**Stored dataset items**
# # # #
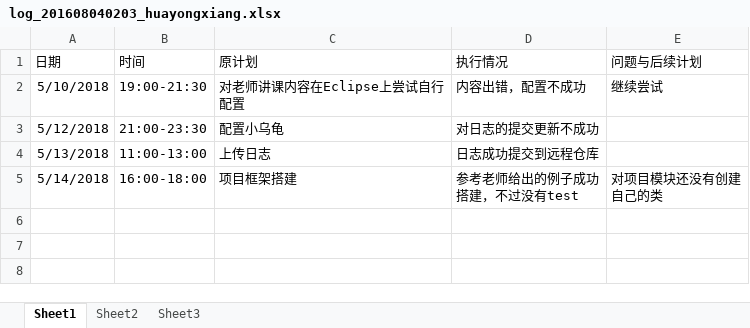
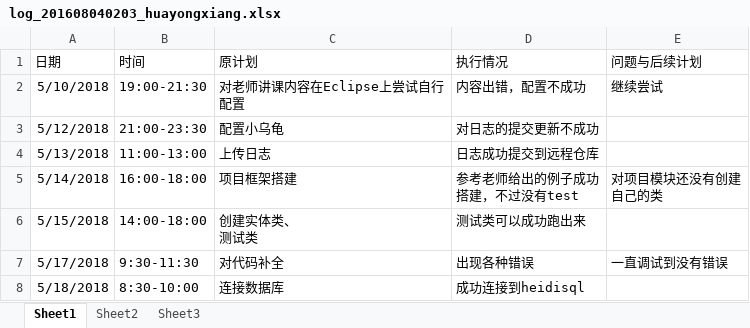
Before and after one commit to zouguo0212/express, an Excel workbook: doc/log/log_201608040203_huayongxiang.xlsx, sheet Sheet1, drawn as a sheet; values as stored, in another font and other column widths than the file's, no borders; ↵ is a line break in a cell; the diff names each change by its address in the sheet, - before the commit and + after, or states it on an @@ line.

Commit message:
日志更新

```diff
--- a/doc/log/log_201608040203_huayongxiang.xlsx (sheet Sheet1)
+++ b/doc/log/log_201608040203_huayongxiang.xlsx (sheet Sheet1)
+row 6: 5/15/2018 | 14:00-18:00 | 创建实体类、 ↵ 测试类 | 测试类可以成功跑出来
+row 7: 5/17/2018 | 9:30-11:30 | 对代码补全 | 出现各种错误 | 一直调试到没有错误
+row 8: 5/18/2018 | 8:30-10:00 | 连接数据库 | 成功连接到heidisql
```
# # # #
**The task**
Give each record above back word for word, but carry over none of the pictures.

**Exercise result**
Before and after one commit to zouguo0212/express, an Excel workbook: doc/log/log_201608040203_huayongxiang.xlsx, sheet Sheet1, drawn as a sheet; values as stored, in another font and other column widths than the file's, no borders; ↵ is a line break in a cell; the diff names each change by its address in the sheet, - before the commit and + after, or states it on an @@ line.

Commit message:
日志更新

```diff
--- a/doc/log/log_201608040203_huayongxiang.xlsx (sheet Sheet1)
+++ b/doc/log/log_201608040203_huayongxiang.xlsx (sheet Sheet1)
+row 6: 5/15/2018 | 14:00-18:00 | 创建实体类、 ↵ 测试类 | 测试类可以成功跑出来
+row 7: 5/17/2018 | 9:30-11:30 | 对代码补全 | 出现各种错误 | 一直调试到没有错误
+row 8: 5/18/2018 | 8:30-10:00 | 连接数据库 | 成功连接到heidisql
```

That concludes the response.